Tuesday, 26 June 2012

Set-backs in Taiwan's soft power

My core belief about Taiwan's soft power strategy is that it emphasises the wrong story: the narratives of Taiwan's successful democratisation and its current position as the first Chinese democracy are routinely ignored in favour of attempts to label Taiwan as the preserver of traditional Chinese culture. However, there is a significant flaw in my argument to which I need to draw attention, and that flaw is the continued use of the death penalty.

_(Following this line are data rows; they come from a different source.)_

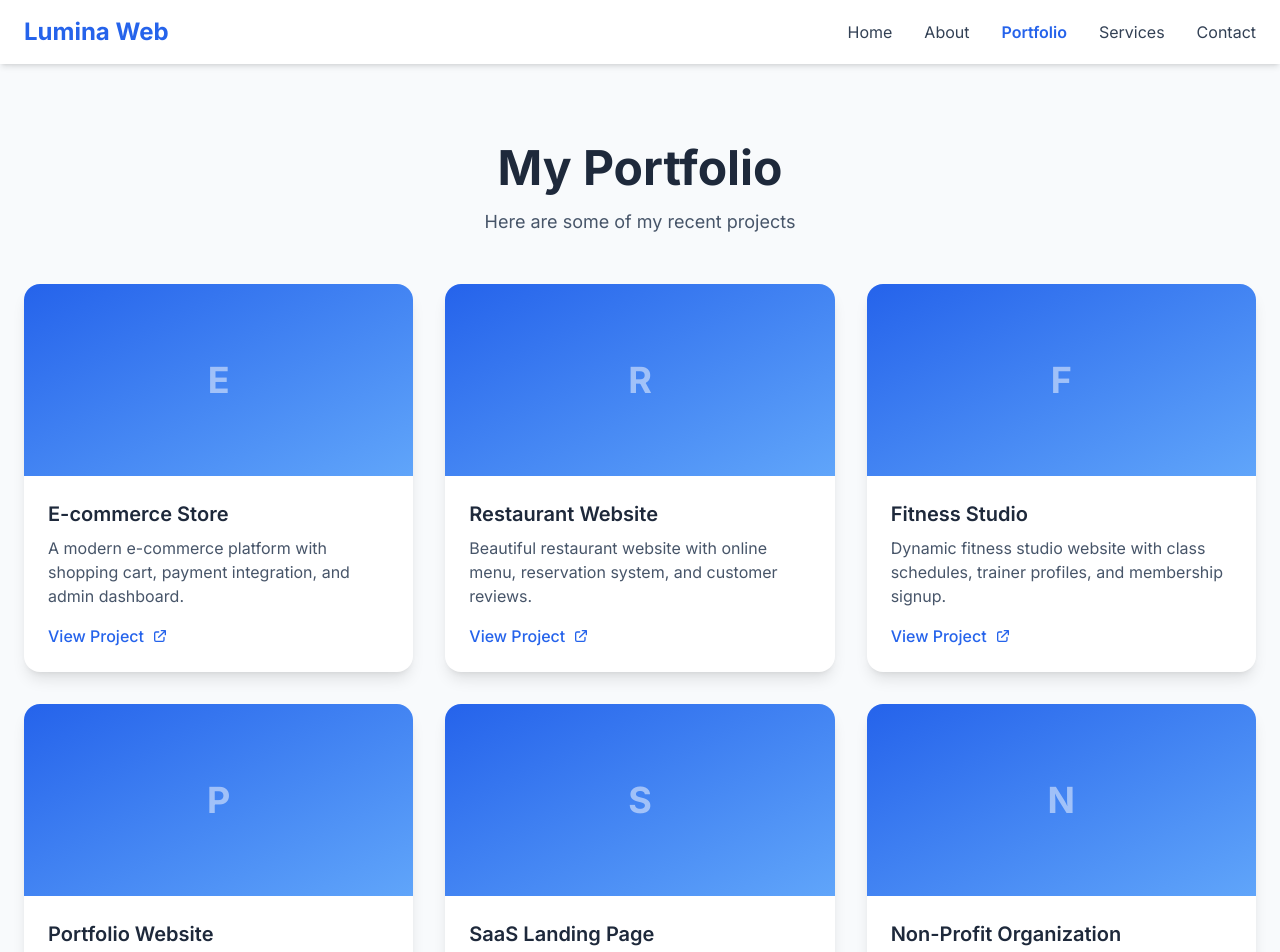
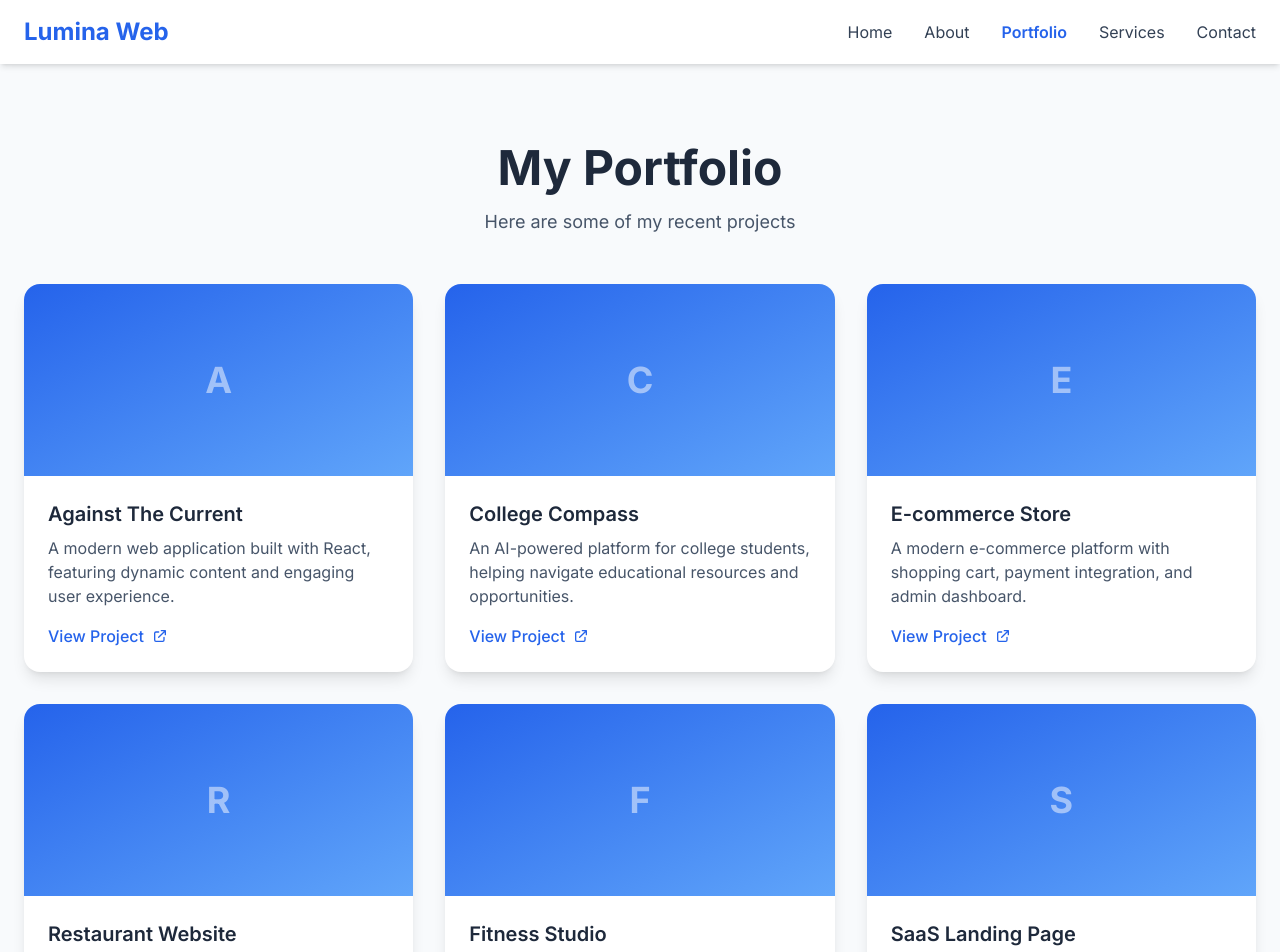
Before and after one commit to RushilJPatel/LuminaWeb, a React (Vite) app: page /portfolio in a window 1280 px wide. Shown: the top 952 px of the page. Built offline with nearby package versions, Linux system fonts and the light colour scheme.

Commit message:
Update portfolio with real Vercel projects: Against The Current and College Compass

```diff
--- a/src/pages/Portfolio.jsx
+++ b/src/pages/Portfolio.jsx
@@ -4,6 +4,22 @@ function Portfolio() {
   const projects = [
     {
       id: 1,
+      title: 'Against The Current',
+      description:
+        'A modern web application built with React, featuring dynamic content and engaging user experience.',
+      imageUrl: null,
+      projectUrl: 'https://against-the-current-tau.vercel.app',
+    },
+    {
+      id: 2,
+      title: 'College Compass',
+      description:
+        'An AI-powered platform for college students, helping navigate educational resources and opportunities.',
+      imageUrl: null,
+      projectUrl: 'https://newengai.vercel.app',
+    },
+    {
+      id: 3,
       title: 'E-commerce Store',
       description:
         'A modern e-commerce platform with shopping cart, payment integration, and admin dashboard.',
@@ -11,7 +27,7 @@ function Portfolio() {
       projectUrl: 'https://shopnow-store.vercel.app',
     },
     {
-      id: 2,
+      id: 4,
       title: 'Restaurant Website',
       description:
         'Beautiful restaurant website with online menu, reservation system, and customer reviews.',
@@ -19,7 +35,7 @@ function Portfolio() {
       projectUrl: 'https://bella-vista-restaurant.vercel.app',
     },
     {
-      id: 3,
+      id: 5,
       title: 'Fitness Studio',
       description:
         'Dynamic fitness studio website with class schedules, trainer profiles, and membership signup.',
@@ -27,28 +43,12 @@ function Portfolio() {
       projectUrl: 'https://fitzone-studio.vercel.app',
     },
     {
-      id: 4,
-      title: 'Portfolio Website',
-      description:
-        'Creative portfolio showcase for a photographer with gallery, blog, and contact form.',
-      imageUrl: null,
-      projectUrl: 'https://alex-morgan-photography.vercel.app',
-    },
-    {
-      id: 5,
+      id: 6,
       title: 'SaaS Landing Page',
       description:
         'High-converting landing page for a SaaS product with features, pricing, and testimonials.',
       imageUrl: null,
       projectUrl: 'https://taskflow-saas.vercel.app',
-    },
-    {
-      id: 6,
-      title: 'Non-Profit Organization',
-      description:
-        'Engaging website for a non-profit with donation system, events calendar, and volunteer signup.',
-      imageUrl: null,
-      projectUrl: 'https://earth-guardians.vercel.app',
     },
   ]
 
```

A recent report by the BBC  (http://www.bbc.co.uk/news/world-asia-18202396) highlights how Taiwan's judiciary often base their sentencing on unreliable evidence (or most disturbing of all, sometimes no evidence whatsoever). While this is hardly unique to Taiwan - all countries which mainain the death penalty risk making mistakes in sentencing the innocent to such a fate - this practice does constrain Taiwan's image as a maturing democracy and as a contrast to the PRC. Criticism by important organisations such as the European Union, and Amnesty International, more used to pointing the finger at the PRC than at Taiwan, has damaged its soft power.

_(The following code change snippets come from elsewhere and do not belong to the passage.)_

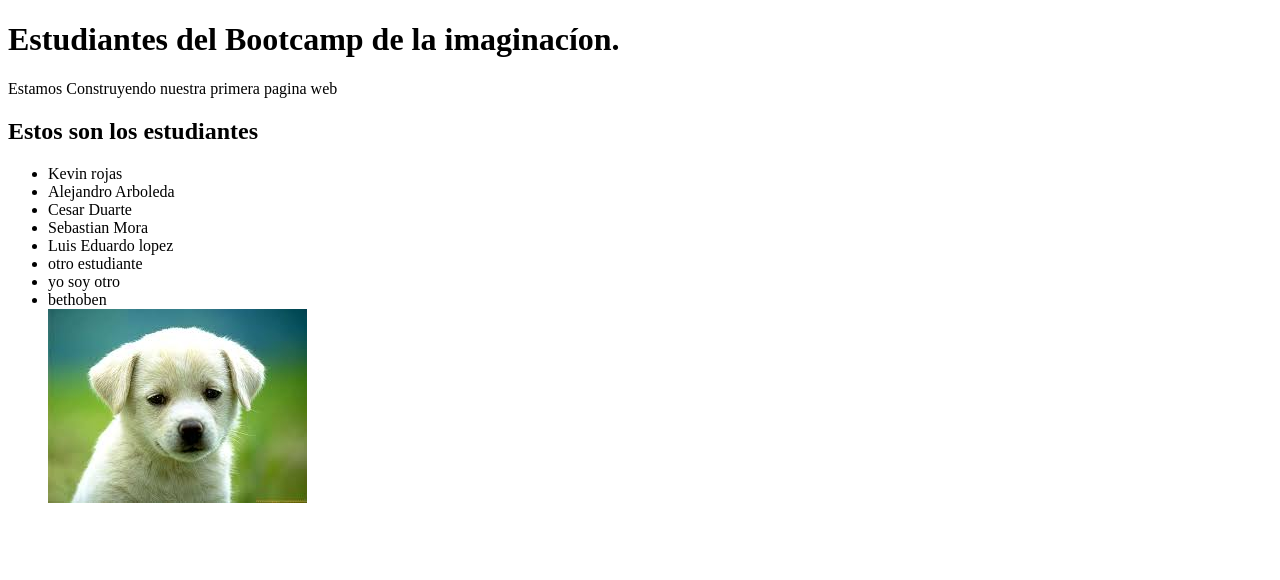
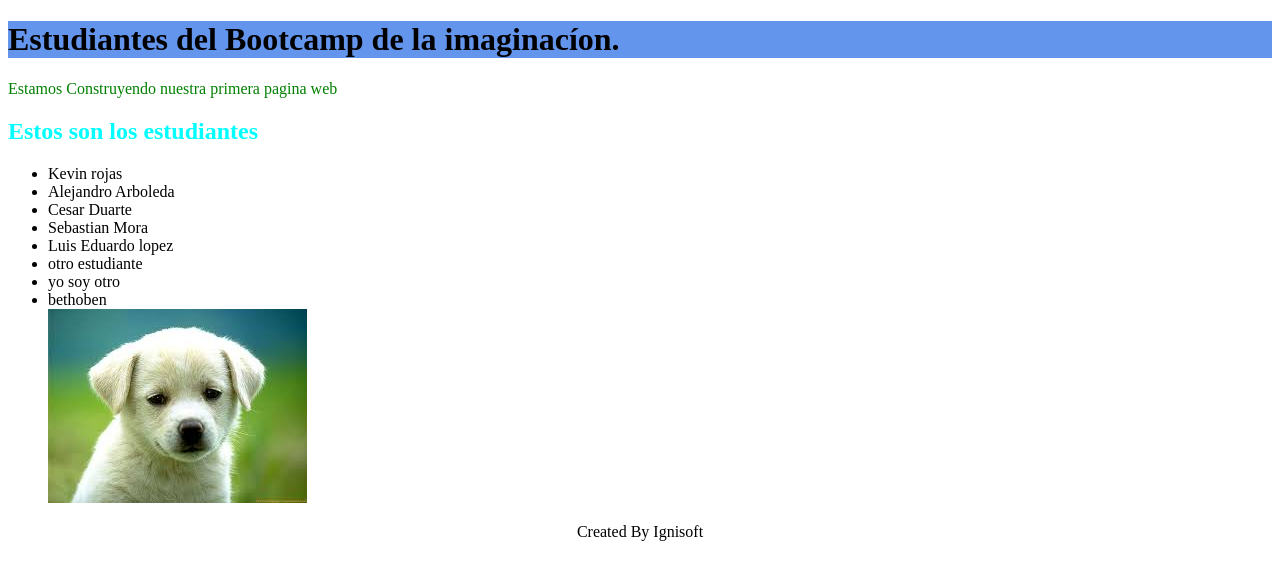
Before and after one commit to lopez9117/proyectoruby, a plain HTML site: page index.html in a window 1280 px wide. Drawn offline with Linux system fonts and the light colour scheme.

Commit message:
ingreso de la hoja de estilo
En la hoja de estilo, utilizamos background color, padding, color, y que
las clases se llaman en el estilo con un . y los id se llaman con #.

```diff
--- /dev/null
+++ b/estilo.css
@@ -0,0 +1,32 @@
+h1{
+
+    background-color: cornflowerblue;
+
+}
+
+.titulo-verde{
+
+    color: green;
+}
+
+#titulo2{
+    color: aqua
+}
+
+section.seccion-de-estudiantes ul{
+    background-color: cadetblue;
+    text-align: center;
+    color: black;
+    padding: 10px;
+
+}
+
+section.section-de-estudiantes ul li{
+    list-style: none;
+
+}
+
+footer{
+    text-align: center;
+
+}
--- a/index.html
+++ b/index.html
@@ -3,11 +3,15 @@
 <head>
     <meta charset="UTF-8">
     <title>Mi Primera Pagina web</title>
-</head>
+    <link rel="stylesheet" href="estilo.css">
+
+
+    </head>
 <body>
-    <h1>Estudiantes del Bootcamp de la imaginacíon.</h1>
-    <p>Estamos Construyendo nuestra primera pagina web</p>
-    <h2>Estos son los estudiantes</h2>
+    <h1 class="titulo-azul">Estudiantes del Bootcamp de la imaginacíon.</h1>
+    <p class="titulo-verde">Estamos Construyendo nuestra primera pagina web</p>
+
+    <sectio class="seccion-de-estudiantes">    <h2 id="titulo2">Estos son los estudiantes</h2>
     <ul>
         <li>Kevin rojas</li>
         <li>Alejandro Arboleda</li>
@@ -19,5 +23,11 @@
         <li>bethoben</li>
         <img src="images.jpg" alt="">
     </ul>
+    </sectio>
+
 </body>
+
+<footer>
+    <span> Created By Ignisoft</span>
+    </footer>
 </html>
```
Also changed, not shown: Observaciones.txt (added).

However, I would suggest that what is more worrying than the fact that Taiwan maintains this barbaric practice, is that the political elites fear the wrath of public opinion should they decide to abolish the death penalty. Just because 'surveys show that more than 70% of the population favours it' does not make it right; sometimes leaders have to lead against public opinion - that is as much a characteristic of democracy as following it. The current President of Taiwan, Ma Ying-jeou, a keen advocate of 'Soft power', ended a short three year moratorium (2006-9) and appointed Justice Tseng Yung-fu who ordered four people executed in 2010 and a further five in 2011. 15 convicts were sentenced to death at the Supreme Court last year.

There are now 57 inmates serving time on death row. If Taiwan really wants to project itself as a benevolent democracy - and to provide an alternative to authoritarian rule in the PRC - then the abolition of the death penalty despite public opinion may just help elevate its international image and thus gather for Taiwan a little more support, respect and sympathy.

Wednesday, 6 June 2012

Sesame Street in Pakistan

Regular readers of this blog will know of my love for the American children's TV programme, Sesame Street, and my conviction of its role in international outreach. Its role in developing educational programmes around the world has been one of the greatest public diplomacy (or education diplomacy) success stories, mainly for two reasons: (i) it demonstrates the importance of acting positively and creating new opportunities and relationships with audiences (the importance of actually doing something, rather than just talking about it); and (ii) by encouraging local media organisations to create their own versions of Sesame Street that are embedded within local cultural contexts, the producers demonstrate a sensitivity to their audiences: "The US government thought it was on to a winner when it gave $20m (£13m) to fund a Pakistani version of the show, hoping it would raise the country's woeful literacy rates and help turn a young generation away from the siren call of religious extremism."

A report in yesterday's Guardian newspaper is therefore quite disturbing (http://www.guardian.co.uk/world/2012/jun/05/pakistan-sesame-street-funding-withdrawn?INTCMP=SRCH). It seems that the US Agency for International Development is withdrawing funding for the Pakistani version of Sesame Street, Sim Sim Hamara, because of 'financial irregularities', mismanagment and even corruption. Obviously the local prodcers, Rafi Peer, have denied the allegations.

Whatever the reason this is a very regrettable episode, and over above the soft power interests of developing a local version of Sesame Street, the only losers are Pakistan's children trapped in illiteracy.  

Monday, 4 June 2012

North Korea threatens to attack South Korean media

"There are but two powers in the world - the sword and the mind. In the long run, the sword is always beaten by the mind" - Napoleon Bonaparte. 

This quotation was used as the opening line of my PhD thesis almost twenty years ago, and came to mind again when I read an interesting story published by Channel News Asia (http://www.channelnewsasia.com/stories/afp_asiapacific/view/1205432/1/.html) which describes how the regime in North Korea has threatened to attack a number of South Korean media. Pyongyang has accused  major newspapers, Chosun Ilbo and JoongAng Ilbo, and three TV channels (KBS, MNBC, and SBS) of engaging in propaganda in their coverage of the 66th anniversary of the Korean Children's Union.

Seoul is right to take such threats seriously, and this episode suggests that the new leadership in Pyongyang is still consolidating its power. Identifying external enemies is, of course, always an easy way of mobilising support and boosting popular legitimacy. The media is the easiest target of all in the short run, but states who make enemies of the media would do well to remember Napoleon's remarks.

This story also demonstrates that the media are increasingly regarded as 'legitimate' targets by regimes around the world - whether it is Pyongyang, or the deliberate bombing of Al-Jazeera in Afghanistan and Iraq by US forces. This is a very worrying development in international communications and journalism and we need to do all we can to make sure that states are never again allowed to shoot the messenger.